EXERCISE OBJECTIVE: Read the data, and whenever a line holds the word "label", report that line.

[Web page revision data]
- Opening Delimiter -
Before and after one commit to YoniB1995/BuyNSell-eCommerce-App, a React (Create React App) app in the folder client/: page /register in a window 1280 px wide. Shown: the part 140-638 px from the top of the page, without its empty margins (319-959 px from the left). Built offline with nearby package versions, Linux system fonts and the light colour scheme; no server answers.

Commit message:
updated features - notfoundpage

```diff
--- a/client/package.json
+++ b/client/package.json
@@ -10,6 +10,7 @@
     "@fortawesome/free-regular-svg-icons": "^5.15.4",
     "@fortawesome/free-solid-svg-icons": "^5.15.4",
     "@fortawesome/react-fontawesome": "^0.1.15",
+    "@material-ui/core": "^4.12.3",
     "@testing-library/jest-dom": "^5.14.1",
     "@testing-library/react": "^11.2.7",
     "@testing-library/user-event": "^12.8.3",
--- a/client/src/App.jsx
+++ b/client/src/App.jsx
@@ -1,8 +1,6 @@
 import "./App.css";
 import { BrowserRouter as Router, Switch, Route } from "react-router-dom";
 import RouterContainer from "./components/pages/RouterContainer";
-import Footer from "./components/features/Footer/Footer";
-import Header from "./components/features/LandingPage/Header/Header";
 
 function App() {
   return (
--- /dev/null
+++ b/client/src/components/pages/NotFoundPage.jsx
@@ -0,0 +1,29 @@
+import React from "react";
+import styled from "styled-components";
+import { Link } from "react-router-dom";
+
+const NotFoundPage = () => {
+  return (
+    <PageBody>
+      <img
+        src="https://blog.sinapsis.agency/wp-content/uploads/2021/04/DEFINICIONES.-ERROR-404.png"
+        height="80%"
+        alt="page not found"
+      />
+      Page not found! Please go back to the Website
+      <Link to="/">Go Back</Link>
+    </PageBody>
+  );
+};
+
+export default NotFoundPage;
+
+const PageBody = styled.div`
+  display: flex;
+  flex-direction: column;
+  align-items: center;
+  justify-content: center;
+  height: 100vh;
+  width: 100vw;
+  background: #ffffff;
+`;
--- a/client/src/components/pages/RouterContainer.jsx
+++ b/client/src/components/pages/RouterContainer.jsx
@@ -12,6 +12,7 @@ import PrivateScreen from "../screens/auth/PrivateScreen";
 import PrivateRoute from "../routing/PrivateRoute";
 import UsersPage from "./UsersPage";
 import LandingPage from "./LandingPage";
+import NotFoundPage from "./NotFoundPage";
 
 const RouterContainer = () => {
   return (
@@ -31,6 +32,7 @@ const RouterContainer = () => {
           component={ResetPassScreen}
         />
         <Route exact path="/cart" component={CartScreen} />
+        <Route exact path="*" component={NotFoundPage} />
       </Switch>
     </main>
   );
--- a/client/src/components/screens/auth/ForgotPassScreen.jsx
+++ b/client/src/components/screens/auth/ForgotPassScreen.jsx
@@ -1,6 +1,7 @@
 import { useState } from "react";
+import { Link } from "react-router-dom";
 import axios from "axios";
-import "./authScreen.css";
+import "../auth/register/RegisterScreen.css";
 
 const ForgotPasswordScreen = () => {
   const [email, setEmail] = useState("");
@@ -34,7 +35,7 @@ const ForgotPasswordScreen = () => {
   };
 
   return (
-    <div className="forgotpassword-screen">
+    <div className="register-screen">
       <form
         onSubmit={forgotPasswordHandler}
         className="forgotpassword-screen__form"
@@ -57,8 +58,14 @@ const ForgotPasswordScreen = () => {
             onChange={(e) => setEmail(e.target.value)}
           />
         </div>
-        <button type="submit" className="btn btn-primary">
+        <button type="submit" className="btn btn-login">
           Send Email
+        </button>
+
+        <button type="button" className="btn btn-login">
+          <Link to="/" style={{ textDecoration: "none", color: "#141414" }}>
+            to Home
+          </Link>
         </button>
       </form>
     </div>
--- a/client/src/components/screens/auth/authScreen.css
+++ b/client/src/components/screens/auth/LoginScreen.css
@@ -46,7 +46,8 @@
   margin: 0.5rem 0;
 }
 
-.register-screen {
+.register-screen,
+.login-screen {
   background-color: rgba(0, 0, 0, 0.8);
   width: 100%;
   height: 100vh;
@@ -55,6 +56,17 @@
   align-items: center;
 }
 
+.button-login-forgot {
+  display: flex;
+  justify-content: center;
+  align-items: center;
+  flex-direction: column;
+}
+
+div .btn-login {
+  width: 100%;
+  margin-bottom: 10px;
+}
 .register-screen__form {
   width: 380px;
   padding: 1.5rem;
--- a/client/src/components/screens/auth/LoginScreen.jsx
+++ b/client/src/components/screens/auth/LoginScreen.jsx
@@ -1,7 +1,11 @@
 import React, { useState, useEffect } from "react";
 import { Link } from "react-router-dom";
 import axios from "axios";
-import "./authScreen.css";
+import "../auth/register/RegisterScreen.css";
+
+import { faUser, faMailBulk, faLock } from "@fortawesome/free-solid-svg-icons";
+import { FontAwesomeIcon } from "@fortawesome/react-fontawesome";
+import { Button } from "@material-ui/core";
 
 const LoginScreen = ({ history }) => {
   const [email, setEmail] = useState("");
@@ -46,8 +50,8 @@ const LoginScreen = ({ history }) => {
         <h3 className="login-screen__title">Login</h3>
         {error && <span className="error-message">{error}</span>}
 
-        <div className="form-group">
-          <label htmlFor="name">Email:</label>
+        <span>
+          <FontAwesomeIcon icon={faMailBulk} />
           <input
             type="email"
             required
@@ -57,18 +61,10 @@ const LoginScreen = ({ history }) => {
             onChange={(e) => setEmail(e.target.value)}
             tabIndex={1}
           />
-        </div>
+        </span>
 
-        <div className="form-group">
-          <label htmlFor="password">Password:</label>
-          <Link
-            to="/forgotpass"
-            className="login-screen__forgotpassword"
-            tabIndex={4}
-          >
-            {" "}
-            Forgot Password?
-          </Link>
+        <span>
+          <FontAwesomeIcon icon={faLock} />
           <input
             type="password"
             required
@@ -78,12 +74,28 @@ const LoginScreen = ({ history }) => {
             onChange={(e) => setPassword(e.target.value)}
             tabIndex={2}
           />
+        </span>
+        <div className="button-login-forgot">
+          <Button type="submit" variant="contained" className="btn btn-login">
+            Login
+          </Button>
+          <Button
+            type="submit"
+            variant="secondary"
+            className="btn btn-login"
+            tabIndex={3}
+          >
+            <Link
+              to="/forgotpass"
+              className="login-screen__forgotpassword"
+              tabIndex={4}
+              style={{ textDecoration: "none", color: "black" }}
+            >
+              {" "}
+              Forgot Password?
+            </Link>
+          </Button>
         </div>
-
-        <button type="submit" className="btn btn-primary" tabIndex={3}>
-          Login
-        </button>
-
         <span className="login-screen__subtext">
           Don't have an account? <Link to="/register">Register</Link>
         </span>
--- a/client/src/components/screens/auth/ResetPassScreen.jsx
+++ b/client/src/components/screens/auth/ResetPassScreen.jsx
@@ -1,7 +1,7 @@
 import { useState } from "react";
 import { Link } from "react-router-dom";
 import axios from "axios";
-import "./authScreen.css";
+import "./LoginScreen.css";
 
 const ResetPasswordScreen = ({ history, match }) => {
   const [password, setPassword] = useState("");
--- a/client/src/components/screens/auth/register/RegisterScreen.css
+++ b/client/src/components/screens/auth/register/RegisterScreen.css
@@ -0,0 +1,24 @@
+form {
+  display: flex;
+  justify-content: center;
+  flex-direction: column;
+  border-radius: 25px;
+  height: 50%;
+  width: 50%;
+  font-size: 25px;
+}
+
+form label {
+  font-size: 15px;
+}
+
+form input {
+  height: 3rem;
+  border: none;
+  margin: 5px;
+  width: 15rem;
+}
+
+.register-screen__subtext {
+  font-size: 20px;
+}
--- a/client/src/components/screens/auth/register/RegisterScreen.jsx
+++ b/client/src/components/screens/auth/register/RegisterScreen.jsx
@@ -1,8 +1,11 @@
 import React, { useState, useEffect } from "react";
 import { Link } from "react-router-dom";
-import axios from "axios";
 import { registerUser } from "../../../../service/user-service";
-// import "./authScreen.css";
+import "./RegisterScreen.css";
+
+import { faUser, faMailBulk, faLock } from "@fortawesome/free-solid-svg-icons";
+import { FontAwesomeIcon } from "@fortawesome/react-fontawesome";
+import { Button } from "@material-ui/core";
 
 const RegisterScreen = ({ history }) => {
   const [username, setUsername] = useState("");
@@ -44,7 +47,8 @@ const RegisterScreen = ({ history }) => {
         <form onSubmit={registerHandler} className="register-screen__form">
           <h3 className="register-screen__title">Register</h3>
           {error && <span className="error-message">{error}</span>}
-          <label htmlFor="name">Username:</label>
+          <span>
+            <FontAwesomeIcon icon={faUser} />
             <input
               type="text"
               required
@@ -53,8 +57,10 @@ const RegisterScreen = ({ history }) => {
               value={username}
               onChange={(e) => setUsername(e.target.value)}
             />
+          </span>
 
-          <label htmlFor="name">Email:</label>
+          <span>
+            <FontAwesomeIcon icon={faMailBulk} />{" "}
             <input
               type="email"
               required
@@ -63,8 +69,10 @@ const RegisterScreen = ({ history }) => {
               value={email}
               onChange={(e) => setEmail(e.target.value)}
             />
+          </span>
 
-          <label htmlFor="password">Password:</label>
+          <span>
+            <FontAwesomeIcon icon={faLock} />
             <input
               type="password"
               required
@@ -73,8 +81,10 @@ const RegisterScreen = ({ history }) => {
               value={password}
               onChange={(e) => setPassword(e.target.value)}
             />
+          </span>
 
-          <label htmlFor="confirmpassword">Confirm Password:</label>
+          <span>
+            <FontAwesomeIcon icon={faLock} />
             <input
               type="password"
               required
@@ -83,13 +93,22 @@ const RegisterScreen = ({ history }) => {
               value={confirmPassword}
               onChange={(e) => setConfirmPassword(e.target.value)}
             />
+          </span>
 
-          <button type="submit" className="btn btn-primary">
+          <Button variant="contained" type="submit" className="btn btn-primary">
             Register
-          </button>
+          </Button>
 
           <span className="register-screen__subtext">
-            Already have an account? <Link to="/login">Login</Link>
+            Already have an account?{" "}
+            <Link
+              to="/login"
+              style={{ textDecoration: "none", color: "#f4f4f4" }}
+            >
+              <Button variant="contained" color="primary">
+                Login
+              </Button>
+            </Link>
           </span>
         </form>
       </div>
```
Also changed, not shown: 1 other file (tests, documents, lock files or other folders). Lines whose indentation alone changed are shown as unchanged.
- Closing Delimiter -
WRITTEN RESPONSE:
-          <label htmlFor="name">Email:</label>
-          <label htmlFor="password">Password:</label>
+form label {
-          <label htmlFor="name">Username:</label>
-          <label htmlFor="name">Email:</label>
-          <label htmlFor="password">Password:</label>
-          <label htmlFor="confirmpassword">Confirm Password:</label>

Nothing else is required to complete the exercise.